ASSIGNMENT: Every line containing "Task" should be copied out. Go through the entries and find them.

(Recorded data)
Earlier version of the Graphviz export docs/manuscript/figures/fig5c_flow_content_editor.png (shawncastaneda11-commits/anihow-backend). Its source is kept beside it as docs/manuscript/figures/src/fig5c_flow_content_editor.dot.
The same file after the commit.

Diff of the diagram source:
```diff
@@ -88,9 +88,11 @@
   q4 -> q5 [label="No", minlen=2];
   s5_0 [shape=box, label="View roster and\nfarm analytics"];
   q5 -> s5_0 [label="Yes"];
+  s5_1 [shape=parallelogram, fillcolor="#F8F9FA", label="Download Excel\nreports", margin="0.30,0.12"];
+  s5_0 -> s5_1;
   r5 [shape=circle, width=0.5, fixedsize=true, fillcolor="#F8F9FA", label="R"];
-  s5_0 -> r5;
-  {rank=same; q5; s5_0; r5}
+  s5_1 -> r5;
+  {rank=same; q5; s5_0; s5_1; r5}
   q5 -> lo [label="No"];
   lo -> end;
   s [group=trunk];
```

==

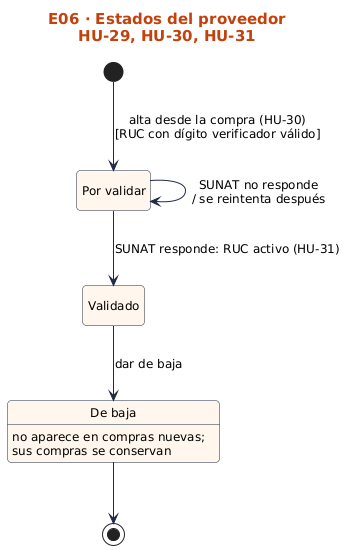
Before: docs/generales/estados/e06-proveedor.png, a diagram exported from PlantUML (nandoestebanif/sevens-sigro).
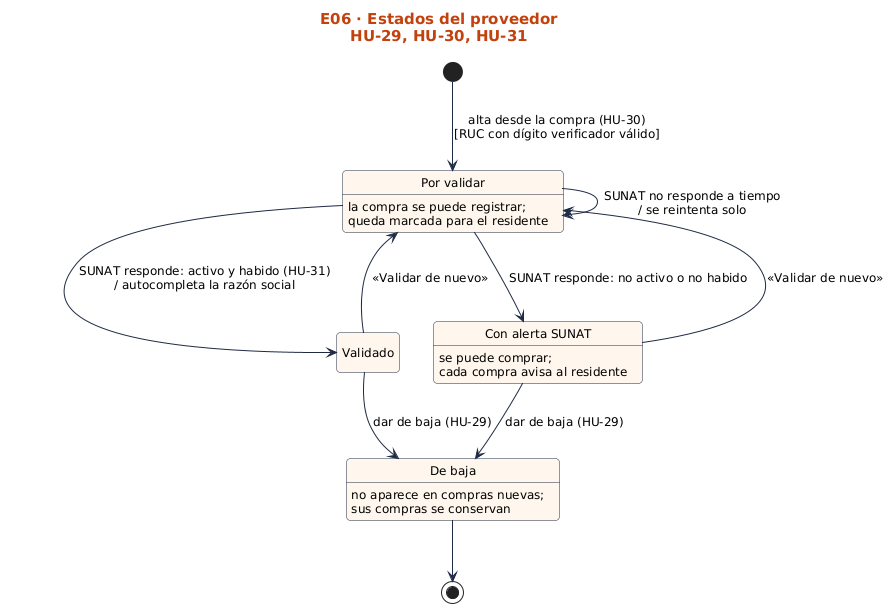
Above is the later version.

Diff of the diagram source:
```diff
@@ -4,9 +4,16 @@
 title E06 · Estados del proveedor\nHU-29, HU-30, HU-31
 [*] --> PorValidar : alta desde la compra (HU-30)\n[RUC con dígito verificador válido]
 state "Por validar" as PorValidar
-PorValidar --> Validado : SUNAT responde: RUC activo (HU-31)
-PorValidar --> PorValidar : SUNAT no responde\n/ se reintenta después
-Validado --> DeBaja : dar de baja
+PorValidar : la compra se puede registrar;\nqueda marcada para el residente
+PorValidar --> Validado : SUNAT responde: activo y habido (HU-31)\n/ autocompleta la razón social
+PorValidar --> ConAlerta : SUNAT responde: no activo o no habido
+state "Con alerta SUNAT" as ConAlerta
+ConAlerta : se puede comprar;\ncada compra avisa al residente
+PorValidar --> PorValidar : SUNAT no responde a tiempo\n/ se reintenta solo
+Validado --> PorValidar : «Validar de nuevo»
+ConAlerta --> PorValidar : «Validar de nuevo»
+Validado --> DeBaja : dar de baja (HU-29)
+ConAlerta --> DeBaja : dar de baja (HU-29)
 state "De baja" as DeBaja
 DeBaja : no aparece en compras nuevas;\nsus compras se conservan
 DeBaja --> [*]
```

==

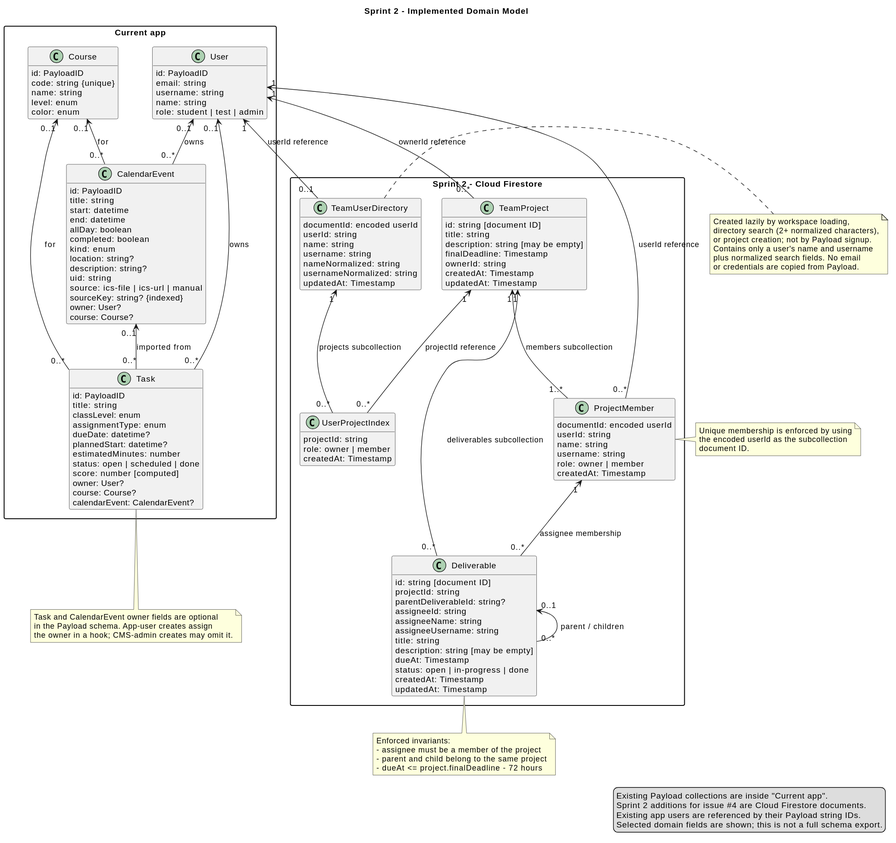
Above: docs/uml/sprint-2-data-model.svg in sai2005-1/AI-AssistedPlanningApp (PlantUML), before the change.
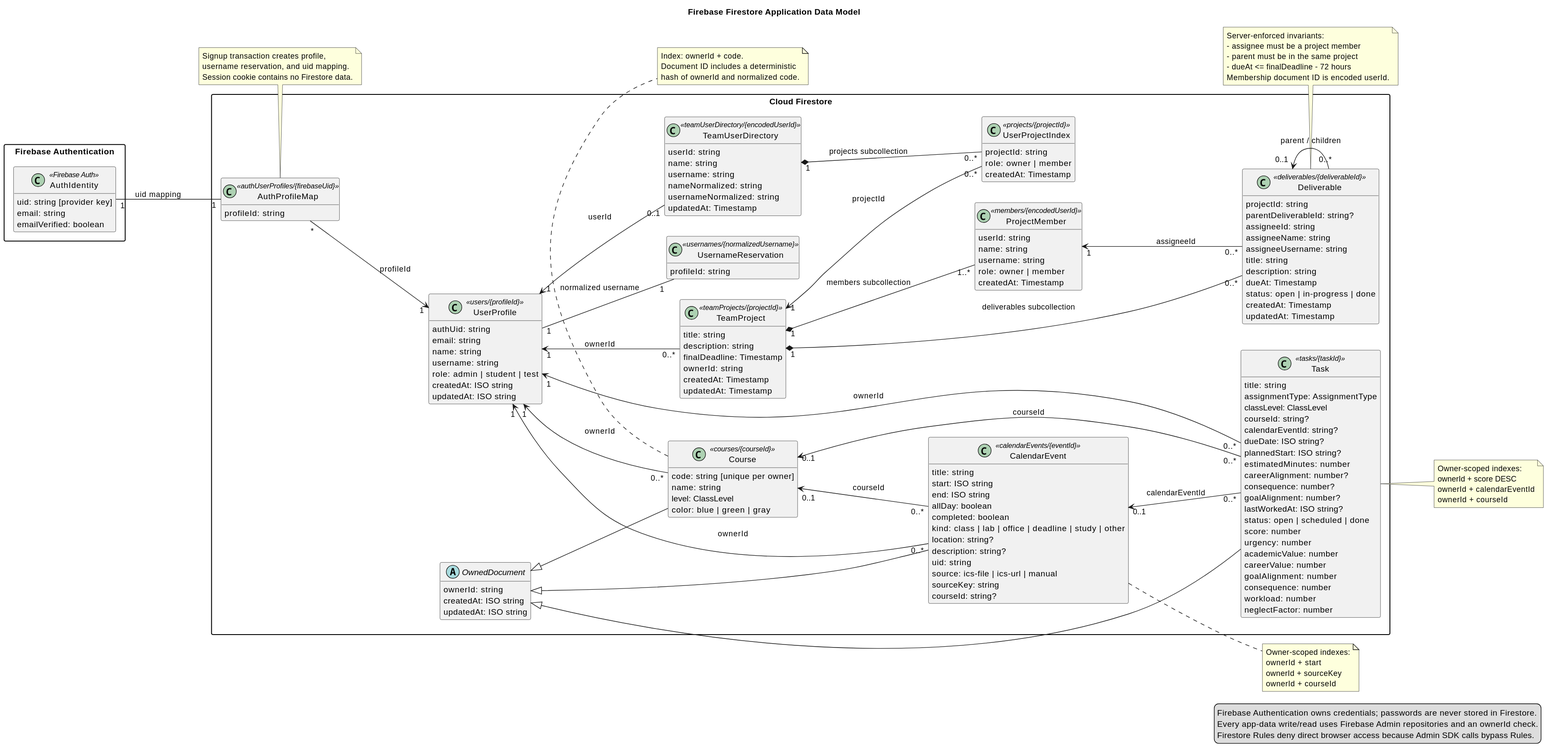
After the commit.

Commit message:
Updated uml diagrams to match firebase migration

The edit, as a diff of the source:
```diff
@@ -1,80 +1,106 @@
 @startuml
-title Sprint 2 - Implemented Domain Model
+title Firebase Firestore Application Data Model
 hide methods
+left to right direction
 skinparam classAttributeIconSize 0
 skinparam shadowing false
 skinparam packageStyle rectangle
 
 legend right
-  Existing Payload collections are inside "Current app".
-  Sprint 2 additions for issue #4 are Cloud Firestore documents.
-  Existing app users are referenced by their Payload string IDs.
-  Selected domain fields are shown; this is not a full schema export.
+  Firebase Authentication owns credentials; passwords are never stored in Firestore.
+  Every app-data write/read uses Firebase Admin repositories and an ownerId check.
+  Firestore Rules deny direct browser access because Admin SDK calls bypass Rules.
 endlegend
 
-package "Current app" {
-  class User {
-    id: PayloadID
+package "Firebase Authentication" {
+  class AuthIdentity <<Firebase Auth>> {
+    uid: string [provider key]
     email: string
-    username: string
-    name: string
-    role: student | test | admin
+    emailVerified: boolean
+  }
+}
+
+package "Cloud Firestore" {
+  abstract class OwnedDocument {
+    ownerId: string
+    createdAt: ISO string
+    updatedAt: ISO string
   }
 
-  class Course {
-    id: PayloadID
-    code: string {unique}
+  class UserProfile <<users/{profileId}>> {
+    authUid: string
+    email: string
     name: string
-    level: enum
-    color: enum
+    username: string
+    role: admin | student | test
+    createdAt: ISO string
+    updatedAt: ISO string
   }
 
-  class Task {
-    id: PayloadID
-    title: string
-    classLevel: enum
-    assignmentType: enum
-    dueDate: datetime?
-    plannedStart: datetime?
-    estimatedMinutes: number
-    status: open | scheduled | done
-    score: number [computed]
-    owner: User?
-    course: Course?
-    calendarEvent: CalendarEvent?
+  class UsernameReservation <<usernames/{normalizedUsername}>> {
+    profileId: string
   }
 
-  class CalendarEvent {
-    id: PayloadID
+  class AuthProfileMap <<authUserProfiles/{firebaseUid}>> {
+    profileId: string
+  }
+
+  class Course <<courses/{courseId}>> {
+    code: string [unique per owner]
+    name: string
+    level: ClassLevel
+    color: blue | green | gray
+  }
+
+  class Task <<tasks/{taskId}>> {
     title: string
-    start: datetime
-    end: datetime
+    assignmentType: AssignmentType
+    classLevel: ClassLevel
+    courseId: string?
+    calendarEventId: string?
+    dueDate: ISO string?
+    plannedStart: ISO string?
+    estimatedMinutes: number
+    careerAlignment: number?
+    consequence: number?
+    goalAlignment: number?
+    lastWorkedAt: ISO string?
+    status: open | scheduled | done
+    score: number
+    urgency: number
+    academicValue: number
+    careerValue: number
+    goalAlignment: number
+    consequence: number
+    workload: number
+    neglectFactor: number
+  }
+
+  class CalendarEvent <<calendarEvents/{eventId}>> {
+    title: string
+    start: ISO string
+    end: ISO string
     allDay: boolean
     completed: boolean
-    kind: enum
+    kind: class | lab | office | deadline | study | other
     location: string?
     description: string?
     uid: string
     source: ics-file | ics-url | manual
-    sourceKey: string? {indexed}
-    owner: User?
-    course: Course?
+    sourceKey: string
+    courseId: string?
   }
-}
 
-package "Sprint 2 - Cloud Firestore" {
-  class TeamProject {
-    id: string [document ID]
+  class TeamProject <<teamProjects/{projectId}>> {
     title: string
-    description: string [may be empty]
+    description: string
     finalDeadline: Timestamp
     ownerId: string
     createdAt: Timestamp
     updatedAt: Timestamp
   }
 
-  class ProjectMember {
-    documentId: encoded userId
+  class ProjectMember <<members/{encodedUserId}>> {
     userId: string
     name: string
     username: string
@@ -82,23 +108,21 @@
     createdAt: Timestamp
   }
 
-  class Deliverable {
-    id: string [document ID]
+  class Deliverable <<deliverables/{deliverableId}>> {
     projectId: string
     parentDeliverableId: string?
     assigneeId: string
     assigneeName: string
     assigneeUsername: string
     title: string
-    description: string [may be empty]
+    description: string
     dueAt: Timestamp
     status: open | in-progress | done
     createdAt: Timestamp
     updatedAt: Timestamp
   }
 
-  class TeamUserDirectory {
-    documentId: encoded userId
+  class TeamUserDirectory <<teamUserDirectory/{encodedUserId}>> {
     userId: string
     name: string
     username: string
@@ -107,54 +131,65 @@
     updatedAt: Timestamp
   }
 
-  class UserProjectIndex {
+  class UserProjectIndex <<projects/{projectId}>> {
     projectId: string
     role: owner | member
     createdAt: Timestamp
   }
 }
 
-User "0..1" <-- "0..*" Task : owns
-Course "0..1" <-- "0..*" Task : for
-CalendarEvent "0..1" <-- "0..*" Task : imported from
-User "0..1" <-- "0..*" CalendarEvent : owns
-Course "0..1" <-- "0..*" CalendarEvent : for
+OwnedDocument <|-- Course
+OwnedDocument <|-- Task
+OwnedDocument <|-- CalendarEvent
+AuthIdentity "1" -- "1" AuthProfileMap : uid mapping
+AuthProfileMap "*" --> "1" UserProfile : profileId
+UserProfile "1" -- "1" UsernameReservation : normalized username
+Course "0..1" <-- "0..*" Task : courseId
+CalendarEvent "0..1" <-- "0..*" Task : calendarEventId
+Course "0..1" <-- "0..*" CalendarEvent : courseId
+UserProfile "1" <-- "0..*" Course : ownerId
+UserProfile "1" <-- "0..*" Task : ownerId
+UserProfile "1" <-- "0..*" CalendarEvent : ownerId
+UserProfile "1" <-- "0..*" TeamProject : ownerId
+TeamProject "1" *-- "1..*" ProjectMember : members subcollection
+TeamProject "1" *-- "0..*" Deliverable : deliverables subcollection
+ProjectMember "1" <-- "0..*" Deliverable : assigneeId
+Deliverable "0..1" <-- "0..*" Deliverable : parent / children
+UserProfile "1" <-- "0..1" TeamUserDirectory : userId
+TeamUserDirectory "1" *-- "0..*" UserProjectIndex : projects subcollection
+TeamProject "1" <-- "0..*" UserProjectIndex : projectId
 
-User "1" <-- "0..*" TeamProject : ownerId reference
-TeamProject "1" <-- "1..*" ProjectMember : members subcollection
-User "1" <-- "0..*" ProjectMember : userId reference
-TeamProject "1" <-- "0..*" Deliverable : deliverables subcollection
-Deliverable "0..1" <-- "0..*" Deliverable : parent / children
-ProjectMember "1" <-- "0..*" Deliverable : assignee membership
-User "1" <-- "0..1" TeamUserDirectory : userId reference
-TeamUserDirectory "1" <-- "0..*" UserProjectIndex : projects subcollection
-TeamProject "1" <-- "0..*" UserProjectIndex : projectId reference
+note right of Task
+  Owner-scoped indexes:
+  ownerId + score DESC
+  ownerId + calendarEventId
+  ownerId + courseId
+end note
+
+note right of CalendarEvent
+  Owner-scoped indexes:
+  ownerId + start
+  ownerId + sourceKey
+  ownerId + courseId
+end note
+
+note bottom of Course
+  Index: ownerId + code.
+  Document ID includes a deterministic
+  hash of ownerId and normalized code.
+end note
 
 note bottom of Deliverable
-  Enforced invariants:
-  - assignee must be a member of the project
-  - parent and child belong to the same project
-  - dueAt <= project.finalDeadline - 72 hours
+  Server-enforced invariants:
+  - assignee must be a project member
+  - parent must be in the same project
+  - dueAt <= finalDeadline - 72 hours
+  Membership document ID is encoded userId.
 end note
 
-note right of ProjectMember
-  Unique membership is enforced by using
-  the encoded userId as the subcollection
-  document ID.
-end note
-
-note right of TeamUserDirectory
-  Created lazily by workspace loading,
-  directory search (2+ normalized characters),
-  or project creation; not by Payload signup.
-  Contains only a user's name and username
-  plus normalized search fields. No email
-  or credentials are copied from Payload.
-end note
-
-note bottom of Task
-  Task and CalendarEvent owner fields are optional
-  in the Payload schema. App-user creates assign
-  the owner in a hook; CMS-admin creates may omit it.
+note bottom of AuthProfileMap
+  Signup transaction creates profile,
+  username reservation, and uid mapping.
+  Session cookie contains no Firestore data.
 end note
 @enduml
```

REPLY:
-  class Task {
+  class Task <<tasks/{taskId}>> {
-User "0..1" <-- "0..*" Task : owns
-Course "0..1" <-- "0..*" Task : for
-CalendarEvent "0..1" <-- "0..*" Task : imported from
+OwnedDocument <|-- Task
+Course "0..1" <-- "0..*" Task : courseId
+CalendarEvent "0..1" <-- "0..*" Task : calendarEventId
+UserProfile "1" <-- "0..*" Task : ownerId
+note right of Task
-note bottom of Task
-  Task and CalendarEvent owner fields are optional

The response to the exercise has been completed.